So, is there Christianity in Harry Potter? Yes, most definitely.  Right in the first chapter of The Sorcerer’s Stone, we’re told his parents sacrificed themselves when Voldemort killed them. According to Jesus, this is the greatest love–to lay down your life for those you love.

In addition, there is Dumbledore, one of my favorite characters.  What I like about him is his eccentric personality and courage. Everyone else in the books won’t even refer to Voldemort by name. Instead they call him “You-Know-Who.” Dumbledore won’t stand for any of that. He wants to show Voldemort that he is not afraid of him, so he defiantly says his name.  How does this coincide with Christianity? We’re supposed to be fearless against evil. In fact, Satan’s already lost! In Genesis, God tells Satan that Eve’s offspring (foreshadowing Jesus) will crush his head (Gen 3:16). Furthermore, in Paul’s letter to the Philippians, we learn that even Satan has to kneel before God.

For my final item, one of my all-time favorite moments is when Harry Potter discovers the Mirror of Esired.
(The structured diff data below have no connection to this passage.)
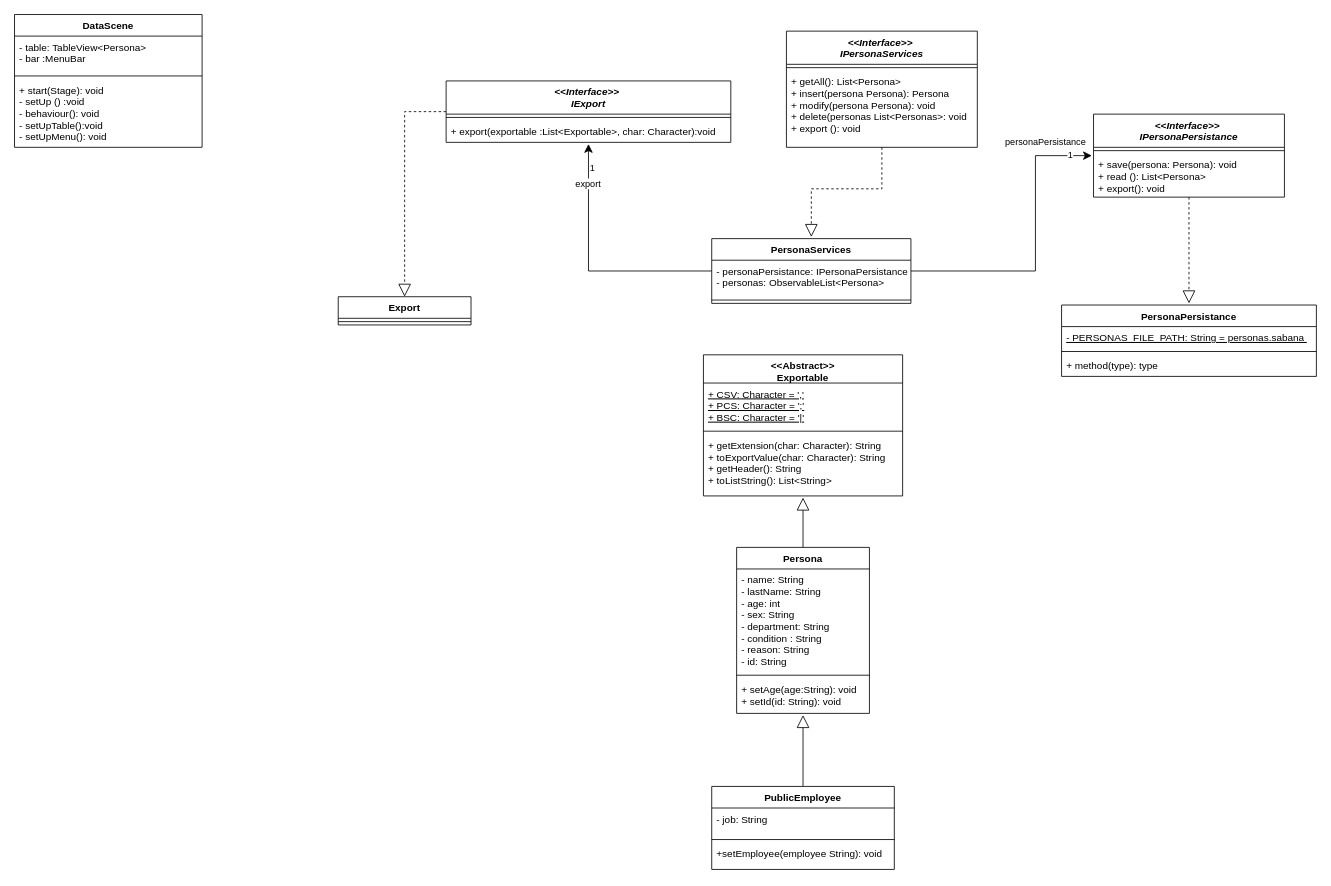
Earlier version of the draw.io diagram Diagrams/Diagrama de clases proyecto.drawio (Cafeleyos/Entrega-parcial---David-Santos---Camilo-Mu-oz). Source tidied: cells renumbered, new cells numbered last; positions are measured from the earlier drawing's top-left corner, leaving out a move shared by most shapes. Both pictures are drawn from the tidied source at 83%, with x=0, y=0 at pixel (14, 14).
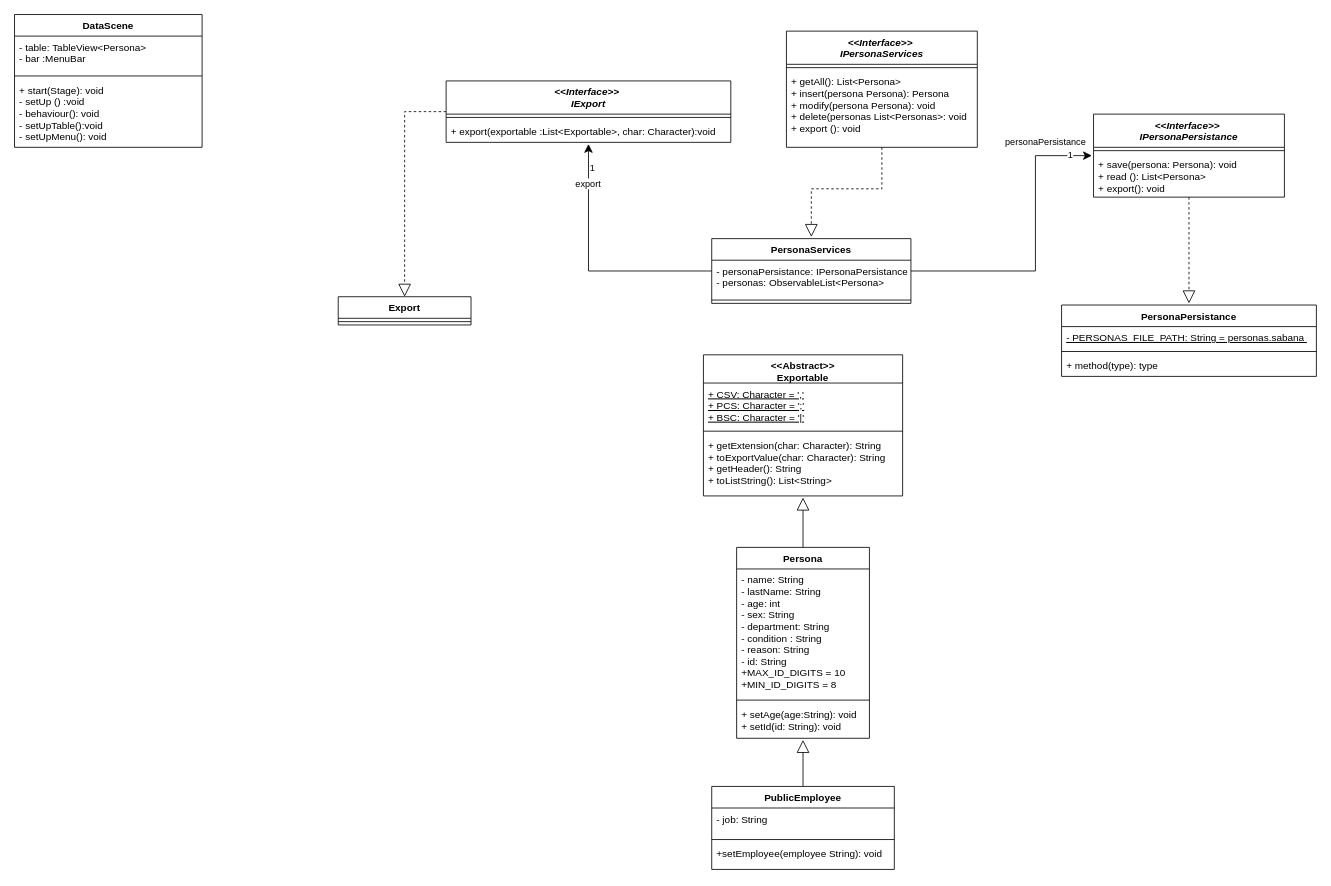
After the change.

What changed in the source:
```diff
@@
     <mxCell id="7" value="Persona" style="swimlane;fontStyle=1;align=center;verticalAlign=top;horizontal=1;startSize=26;" parent="1" vertex="1">
-      <mxGeometry x="870" y="642" width="160" height="200" as="geometry" />
+      <mxGeometry x="870" y="642" width="160" height="230" as="geometry" />
     </mxCell>
-    <mxCell id="8" value="- name: String&#10;- lastName: String&#10;- age: int&#10;- sex: String&#10;- department: String&#10;- condition : String&#10;- reason: String&#10;- id: String&#10;&#10;" style="text;strokeColor=none;fillColor=none;align=left;verticalAlign=top;spacingLeft=4;spacingRight=4;overflow=hidden;" parent="7" vertex="1">
-      <mxGeometry y="26" width="160" height="124" as="geometry" />
+    <mxCell id="8" value="- name: String&#10;- lastName: String&#10;- age: int&#10;- sex: String&#10;- department: String&#10;- condition : String&#10;- reason: String&#10;- id: String&#10;+MAX_ID_DIGITS = 10&#10;+MIN_ID_DIGITS = 8&#10;&#10;" style="text;strokeColor=none;fillColor=none;align=left;verticalAlign=top;spacingLeft=4;spacingRight=4;overflow=hidden;" parent="7" vertex="1">
+      <mxGeometry y="26" width="160" height="154" as="geometry" />
     </mxCell>
     <mxCell id="9" style="line;strokeWidth=1;fillColor=none;align=left;verticalAlign=middle;spacingTop=-1;spacingLeft=3;spacingRight=3;labelPosition=right;" parent="7" vertex="1">
-      <mxGeometry y="150" width="160" height="8" as="geometry" />
+      <mxGeometry y="180" width="160" height="8" as="geometry" />
     </mxCell>
     <mxCell id="10" value="+ setAge(age:String): void&#10;+ setId(id: String): void&#10;" style="text;strokeColor=none;fillColor=none;align=left;verticalAlign=top;spacingLeft=4;spacingRight=4;overflow=hidden;" parent="7" vertex="1">
-      <mxGeometry y="158" width="160" height="42" as="geometry" />
+      <mxGeometry y="188" width="160" height="42" as="geometry" />
     </mxCell>
```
The Mirror shows whoever looks into it their deepest desire.  Ron Weasley sees himself winning the Quidditch cup, and Harry sees himself reunited with his dead parents.  Dumbledore advises him to give up on the mirror, lest his desires drive him mad.  In Christianity, we believe that giving into our desires rather than God’s distracts you from His purpose.  I think this is Rowling’s way of showing how wrong being selfish is.

These are only for book 1. Next month, I will cover The Chamber of Secrets.